Starbucks Asks Labor Board to Halt Union Votes Temporarily

A store in Overland Park, Kansas is one of 314 U.S. Starbucks locations where workers have petitioned the NLRB to hold union elections since late last year. More than 220 of those stores have voted to unionize.

Lottery Misses Mark on Minorities’ Fair Share

The Oregon Lottery’s most recent advertising slogan is “Together, we do good things”. But when we look at where the profits are coming from and where any potential benefit from lottery profits flow to, is this really true? 

Court Sides With Governor Kate Brown Over Early Prison Releases

Two attorneys took particular issue with Brown’s decision to allow 73 people convicted of murder, assault, rape and manslaughter while they were younger than 18 to apply for early release.

Ballot Measure to Overhaul City Government Promises Minority Representation While Facing Controversy

The Portland Charter Commission aims to bring city in line with how other major U.S. cities do local governance. 

NEWS BRIEFS

The Regional Arts & Culture Council Rolls Out New Grant Program

The Arts3C grant program is designed to be fully responsive to what artists and art makers in the community need funding to support ...

OHA Introduces New Monkeypox (hMPXV) Website

As of Aug. 10, 95 people have tested positive for monkeypox in Oregon ...

Wyden, Colleagues Renew Request for FDA to Address Concerns about Dangerous Pulse Oximeter Inaccuracies Affecting Communities of Color

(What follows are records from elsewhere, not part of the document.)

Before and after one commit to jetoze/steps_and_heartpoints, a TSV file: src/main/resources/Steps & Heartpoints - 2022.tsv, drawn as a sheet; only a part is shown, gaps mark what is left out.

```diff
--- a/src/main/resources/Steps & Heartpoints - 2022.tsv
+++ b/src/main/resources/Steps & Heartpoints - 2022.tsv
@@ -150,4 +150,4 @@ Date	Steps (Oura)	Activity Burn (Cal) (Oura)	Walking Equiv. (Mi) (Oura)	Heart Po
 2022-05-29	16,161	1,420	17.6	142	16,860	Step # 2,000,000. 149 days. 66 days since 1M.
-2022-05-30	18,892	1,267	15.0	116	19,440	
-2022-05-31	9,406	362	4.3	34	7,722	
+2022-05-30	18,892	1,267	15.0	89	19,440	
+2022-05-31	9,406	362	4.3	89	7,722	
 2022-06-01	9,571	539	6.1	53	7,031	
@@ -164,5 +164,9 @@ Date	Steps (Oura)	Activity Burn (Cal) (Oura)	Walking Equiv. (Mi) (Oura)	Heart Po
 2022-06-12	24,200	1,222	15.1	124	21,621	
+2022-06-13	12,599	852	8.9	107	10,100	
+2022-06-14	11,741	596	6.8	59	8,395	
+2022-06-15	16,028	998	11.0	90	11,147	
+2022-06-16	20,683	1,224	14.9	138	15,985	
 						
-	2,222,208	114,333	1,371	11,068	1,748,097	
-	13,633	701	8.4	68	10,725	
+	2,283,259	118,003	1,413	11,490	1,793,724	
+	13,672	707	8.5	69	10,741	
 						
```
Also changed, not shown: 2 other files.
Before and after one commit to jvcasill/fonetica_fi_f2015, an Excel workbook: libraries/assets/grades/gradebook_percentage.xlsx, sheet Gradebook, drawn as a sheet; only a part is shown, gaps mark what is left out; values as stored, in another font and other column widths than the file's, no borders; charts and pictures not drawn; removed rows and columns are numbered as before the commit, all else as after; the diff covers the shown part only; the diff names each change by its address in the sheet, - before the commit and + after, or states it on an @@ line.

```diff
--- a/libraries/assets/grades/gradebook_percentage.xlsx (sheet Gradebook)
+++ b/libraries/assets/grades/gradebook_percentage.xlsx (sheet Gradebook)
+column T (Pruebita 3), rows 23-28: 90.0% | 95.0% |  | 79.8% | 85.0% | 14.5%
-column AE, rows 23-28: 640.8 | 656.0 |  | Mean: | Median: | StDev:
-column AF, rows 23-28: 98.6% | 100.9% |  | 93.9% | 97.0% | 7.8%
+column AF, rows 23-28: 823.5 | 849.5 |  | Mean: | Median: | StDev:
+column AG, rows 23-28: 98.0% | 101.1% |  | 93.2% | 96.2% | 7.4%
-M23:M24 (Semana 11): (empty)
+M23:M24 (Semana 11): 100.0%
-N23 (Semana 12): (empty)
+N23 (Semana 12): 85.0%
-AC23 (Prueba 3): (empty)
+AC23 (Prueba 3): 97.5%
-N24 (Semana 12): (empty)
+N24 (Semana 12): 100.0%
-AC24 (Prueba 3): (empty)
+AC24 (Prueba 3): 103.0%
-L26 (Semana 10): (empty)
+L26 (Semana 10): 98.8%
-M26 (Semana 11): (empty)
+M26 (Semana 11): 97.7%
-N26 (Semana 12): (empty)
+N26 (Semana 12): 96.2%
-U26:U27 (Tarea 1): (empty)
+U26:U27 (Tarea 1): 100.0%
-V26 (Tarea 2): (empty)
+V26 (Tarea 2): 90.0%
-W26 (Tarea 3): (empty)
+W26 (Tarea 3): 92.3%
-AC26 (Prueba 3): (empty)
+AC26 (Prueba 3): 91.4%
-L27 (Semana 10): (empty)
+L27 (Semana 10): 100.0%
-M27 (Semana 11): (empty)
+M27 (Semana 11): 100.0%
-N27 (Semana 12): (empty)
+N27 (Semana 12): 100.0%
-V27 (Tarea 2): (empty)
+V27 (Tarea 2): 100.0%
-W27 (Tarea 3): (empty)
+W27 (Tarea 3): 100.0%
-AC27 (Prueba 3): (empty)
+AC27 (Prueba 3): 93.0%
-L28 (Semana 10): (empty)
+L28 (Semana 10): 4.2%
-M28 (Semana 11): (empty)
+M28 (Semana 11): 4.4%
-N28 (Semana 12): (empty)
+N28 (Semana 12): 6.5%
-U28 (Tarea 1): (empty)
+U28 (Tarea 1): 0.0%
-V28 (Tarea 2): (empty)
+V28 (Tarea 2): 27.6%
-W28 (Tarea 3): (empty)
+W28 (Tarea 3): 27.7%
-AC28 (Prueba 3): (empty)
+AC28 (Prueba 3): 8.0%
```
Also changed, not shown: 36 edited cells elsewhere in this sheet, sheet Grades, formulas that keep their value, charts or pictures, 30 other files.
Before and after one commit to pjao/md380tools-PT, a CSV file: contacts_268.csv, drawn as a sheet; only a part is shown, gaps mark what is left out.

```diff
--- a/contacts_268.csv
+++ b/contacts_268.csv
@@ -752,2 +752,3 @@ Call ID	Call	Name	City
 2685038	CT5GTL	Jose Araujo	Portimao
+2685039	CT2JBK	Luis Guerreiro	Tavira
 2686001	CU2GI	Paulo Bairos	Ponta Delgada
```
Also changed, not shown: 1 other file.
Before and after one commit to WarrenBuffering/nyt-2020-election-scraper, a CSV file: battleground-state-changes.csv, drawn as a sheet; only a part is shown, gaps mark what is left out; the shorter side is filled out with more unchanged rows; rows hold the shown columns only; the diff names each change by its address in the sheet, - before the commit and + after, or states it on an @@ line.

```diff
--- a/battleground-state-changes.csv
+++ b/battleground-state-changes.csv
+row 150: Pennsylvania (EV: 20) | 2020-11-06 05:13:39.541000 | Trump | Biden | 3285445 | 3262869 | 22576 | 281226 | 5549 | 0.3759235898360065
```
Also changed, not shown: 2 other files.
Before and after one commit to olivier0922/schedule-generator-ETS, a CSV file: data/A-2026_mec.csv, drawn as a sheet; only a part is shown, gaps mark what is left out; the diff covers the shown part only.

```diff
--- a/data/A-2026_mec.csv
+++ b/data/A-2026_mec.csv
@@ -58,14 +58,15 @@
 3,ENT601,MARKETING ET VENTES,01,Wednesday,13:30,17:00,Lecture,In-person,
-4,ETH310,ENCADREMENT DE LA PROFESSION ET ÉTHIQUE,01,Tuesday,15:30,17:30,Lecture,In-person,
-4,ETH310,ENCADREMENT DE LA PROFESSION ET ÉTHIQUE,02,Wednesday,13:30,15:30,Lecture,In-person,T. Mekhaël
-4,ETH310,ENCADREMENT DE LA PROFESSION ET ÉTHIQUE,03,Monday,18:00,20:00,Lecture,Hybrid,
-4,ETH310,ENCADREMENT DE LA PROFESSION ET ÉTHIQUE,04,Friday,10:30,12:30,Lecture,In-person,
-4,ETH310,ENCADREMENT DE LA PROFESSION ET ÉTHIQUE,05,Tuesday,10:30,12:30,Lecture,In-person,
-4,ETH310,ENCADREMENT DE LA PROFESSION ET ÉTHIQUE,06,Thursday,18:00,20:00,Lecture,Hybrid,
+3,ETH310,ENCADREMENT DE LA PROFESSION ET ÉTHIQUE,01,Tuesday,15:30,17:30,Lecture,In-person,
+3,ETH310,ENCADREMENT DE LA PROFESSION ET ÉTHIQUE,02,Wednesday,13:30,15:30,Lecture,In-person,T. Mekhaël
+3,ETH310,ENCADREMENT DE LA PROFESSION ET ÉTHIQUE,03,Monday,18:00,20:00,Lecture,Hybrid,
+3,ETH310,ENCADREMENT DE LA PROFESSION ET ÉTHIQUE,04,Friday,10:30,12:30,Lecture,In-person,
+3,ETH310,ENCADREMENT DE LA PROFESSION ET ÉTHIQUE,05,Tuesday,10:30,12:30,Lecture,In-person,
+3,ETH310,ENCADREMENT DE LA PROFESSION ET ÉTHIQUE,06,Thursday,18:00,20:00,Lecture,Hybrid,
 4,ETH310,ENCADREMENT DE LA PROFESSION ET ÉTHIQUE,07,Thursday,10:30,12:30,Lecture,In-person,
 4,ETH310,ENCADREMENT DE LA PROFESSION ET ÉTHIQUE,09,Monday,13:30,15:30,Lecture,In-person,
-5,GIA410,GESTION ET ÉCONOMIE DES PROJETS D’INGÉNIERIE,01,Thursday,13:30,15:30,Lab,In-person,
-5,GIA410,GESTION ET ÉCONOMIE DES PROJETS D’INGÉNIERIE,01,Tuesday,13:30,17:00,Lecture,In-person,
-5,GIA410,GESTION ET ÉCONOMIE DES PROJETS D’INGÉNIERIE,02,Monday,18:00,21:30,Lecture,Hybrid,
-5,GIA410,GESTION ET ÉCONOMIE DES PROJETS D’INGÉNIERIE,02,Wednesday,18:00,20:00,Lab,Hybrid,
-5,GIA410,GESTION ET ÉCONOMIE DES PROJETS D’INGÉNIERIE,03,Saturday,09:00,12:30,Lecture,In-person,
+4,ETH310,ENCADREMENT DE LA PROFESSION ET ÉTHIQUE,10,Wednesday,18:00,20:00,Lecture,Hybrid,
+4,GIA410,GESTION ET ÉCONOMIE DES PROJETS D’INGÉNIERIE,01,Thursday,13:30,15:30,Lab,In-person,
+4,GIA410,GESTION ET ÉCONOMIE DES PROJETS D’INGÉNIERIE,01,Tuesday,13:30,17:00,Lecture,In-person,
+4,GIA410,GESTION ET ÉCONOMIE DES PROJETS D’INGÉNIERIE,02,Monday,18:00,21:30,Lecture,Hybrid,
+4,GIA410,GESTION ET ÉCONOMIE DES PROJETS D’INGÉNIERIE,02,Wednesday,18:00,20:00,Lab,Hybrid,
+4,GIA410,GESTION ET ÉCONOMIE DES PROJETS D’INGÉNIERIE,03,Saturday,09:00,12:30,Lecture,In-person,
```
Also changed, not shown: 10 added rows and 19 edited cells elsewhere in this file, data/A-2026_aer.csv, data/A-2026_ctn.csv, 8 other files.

“There are decades of research showing inaccurate results when pulse oximeters are used to monitor people of color” ...

Inslee Issues Directive Outlining Monkeypox Virus Response

As of Friday, Washington state had confirmed 265 monkeypox cases. ...

Seattle Hospital to Refuse Some Patients Due to Capacity

The hospital is caring for some 560 inpatients, more than 130% of its licensed capacity of 413 patients. ...

River chief imprisoned for fishing fights for sacred rights

THE DALLES, Oregon (AP) — Wilbur Slockish Jr. has been shot at, had rocks hurled at him. He hid underground for months, and then spent 20 months serving time in federal prisons across the country — all of that for fishing in the Columbia River. But Slockish, a traditional river...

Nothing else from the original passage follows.